-If a dehydrator is available, slice and dehydrate large sweet potatoes
-Without a dehydrator, slice up a potato and slow-bake in a metal pan at 100 degrees for several hours, until mostly dried. Let cool, and store in an air-tight container.
-Mash and add as dinner supplement
Enjoy! And please post your experience trying this recipe. I'd love to hear how you improved upon it!
That's a 'wuff' for now.
Tuesday, March 4, 2008
Kodi's eye is fairing really, really well! She's had a few follow-up appointments with the eye specialist (Dr. Kelly Corcoran of Vet Vision in Fairfax, VA, who is simply wonderful), and right now, we believe her eye issue can be managed with medicine and a light, light steriod (we call it "the clear" for fun).
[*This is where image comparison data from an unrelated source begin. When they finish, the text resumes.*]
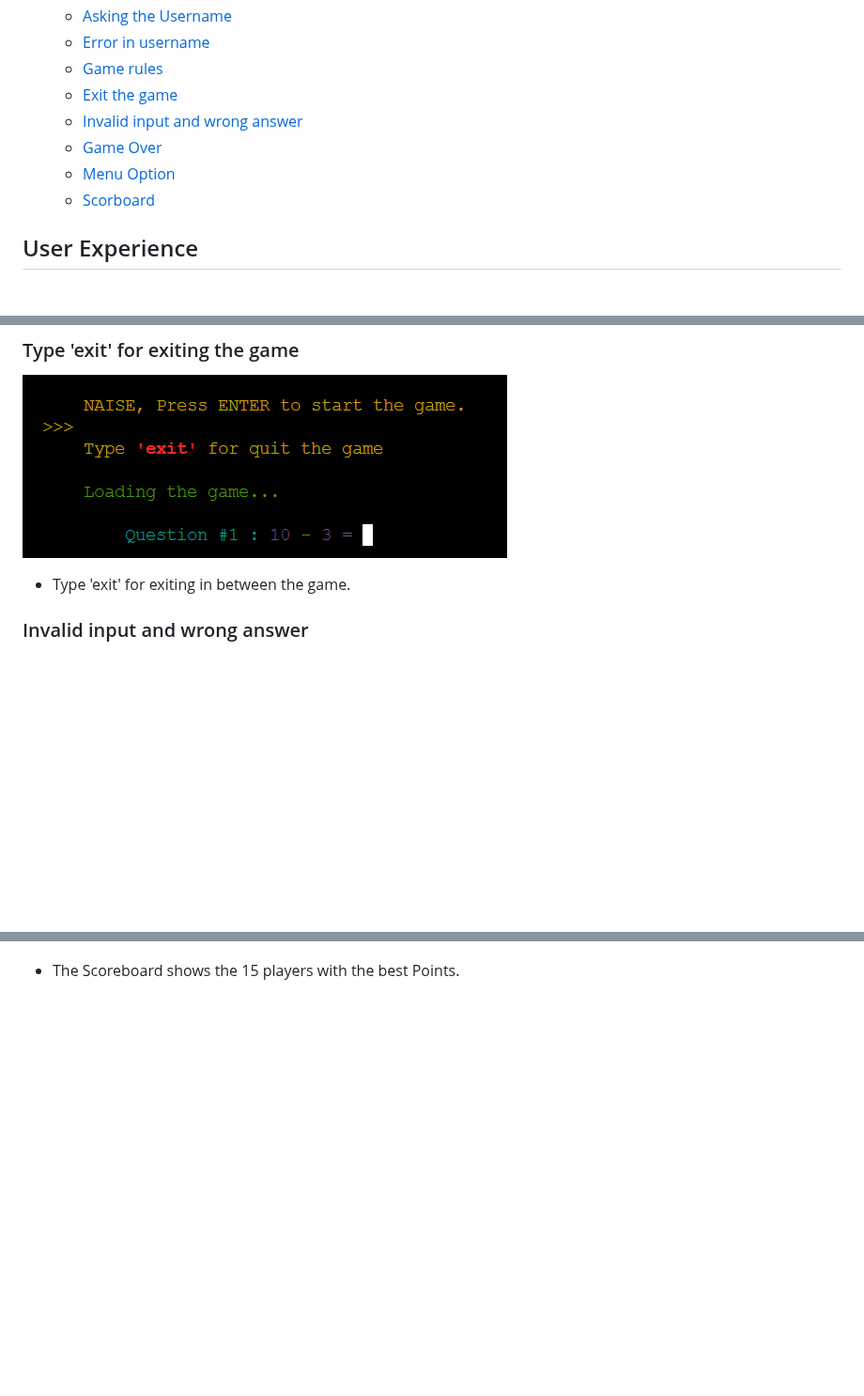
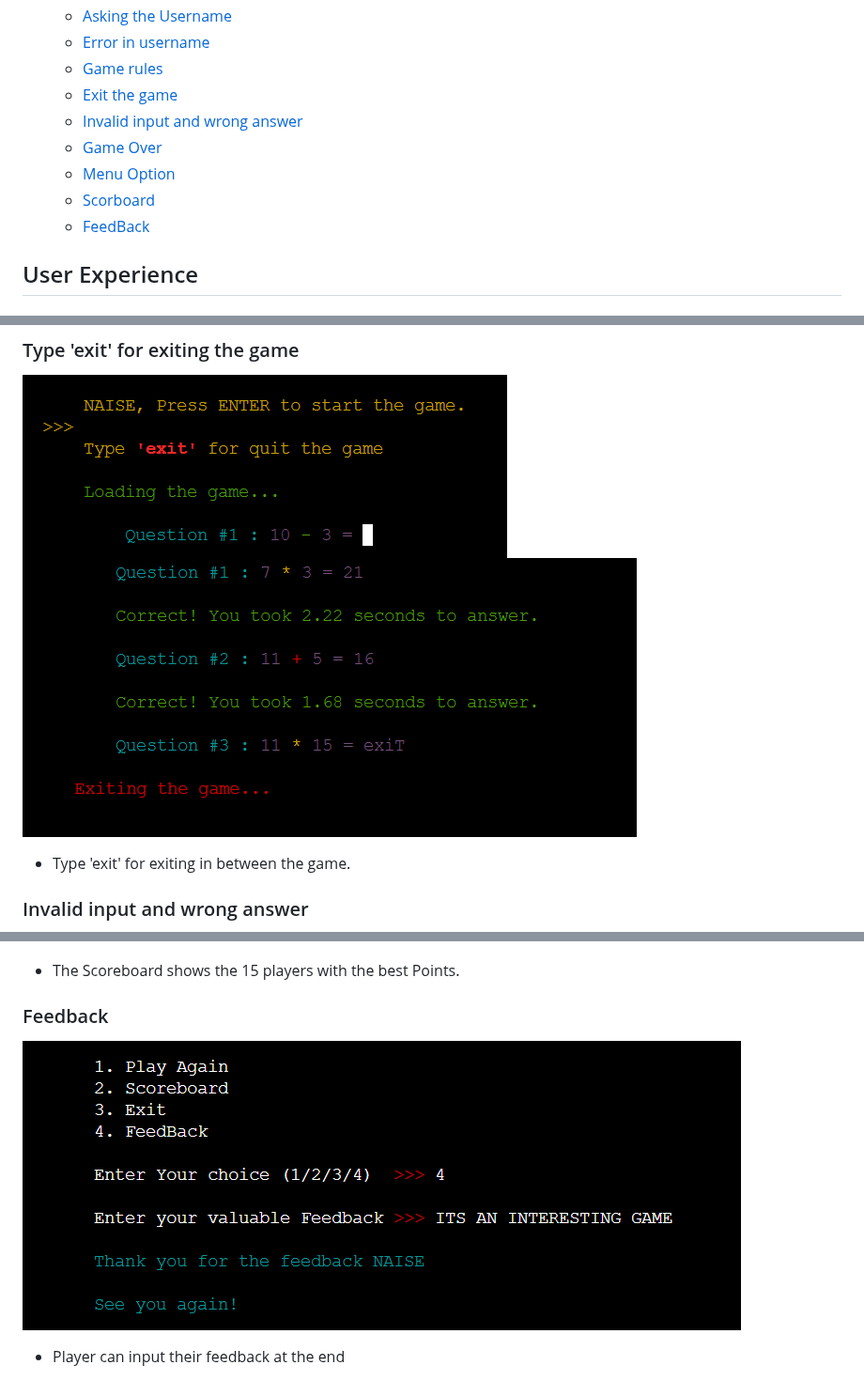
Before and after one commit to naisepaul/math-challenge, a Markdown page: README.md, 3 parts joined by grey strips. Shown at 94% size. Rendered like a GitHub page; blank space fills up the shorter version.

Commit message:
Added Feedback

```diff
--- a/README.md
+++ b/README.md
@@ -30,6 +30,7 @@ Welcome to the [Math Challenge](https://math-challenge-8e3b27978092.herokuapp.co
   - [Game Over](#game-over)
   - [Menu Option](#menu-option)
   - [Scorboard](#scoreboard)
+  - [FeedBack](#feedback)
 
 
 ## User Experience
@@ -114,6 +115,7 @@ Welcome to the [Math Challenge](https://math-challenge-8e3b27978092.herokuapp.co
 ### Type 'exit' for exiting the game
 
 ![responsive view](assets/readme-images/math-challenge-feature4.png)
+![responsive view](assets/readme-images/mc-feature-exit-game.png)
 
 - Type 'exit' for exiting in between the game.
 
@@ -148,3 +150,9 @@ Welcome to the [Math Challenge](https://math-challenge-8e3b27978092.herokuapp.co
 ![responsive view](assets/readme-images/mc-feature-scoreboard.png)
 
 - The Scoreboard shows the 15 players with the best Points.
+
+### Feedback
+
+![responsive view](assets/readme-images/mc-feature-feedback.png)
+
+-  Player can input their feedback at the end
```
Also changed, not shown: other parts of README.md (+1 -1 lines).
Sunday, March 2, 2008
6 cups rolled oats
Combine first 5 ingredients in a large bowl. Add syrup, honey, juice, and almond extract; toss well. Spread mixture evenly onto a jelly-roll pan coated with cooking spray. Bake at 300° for 45 minutes, stirring every 15 minutes. Stir in cranberries and apricots. Cool completely. Store in a zip-top plastic bag.
CALORIES 384(20% from fat); FAT 8.4g (sat 1.1g,mono 3.7g,poly 2.5g); PROTEIN 9.8g; CHOLESTEROL 0.0mg; CALCIUM 57mg; SODIUM 52mg; FIBER 7.8g; IRON 3.4mg; CARBOHYDRATE 68.1g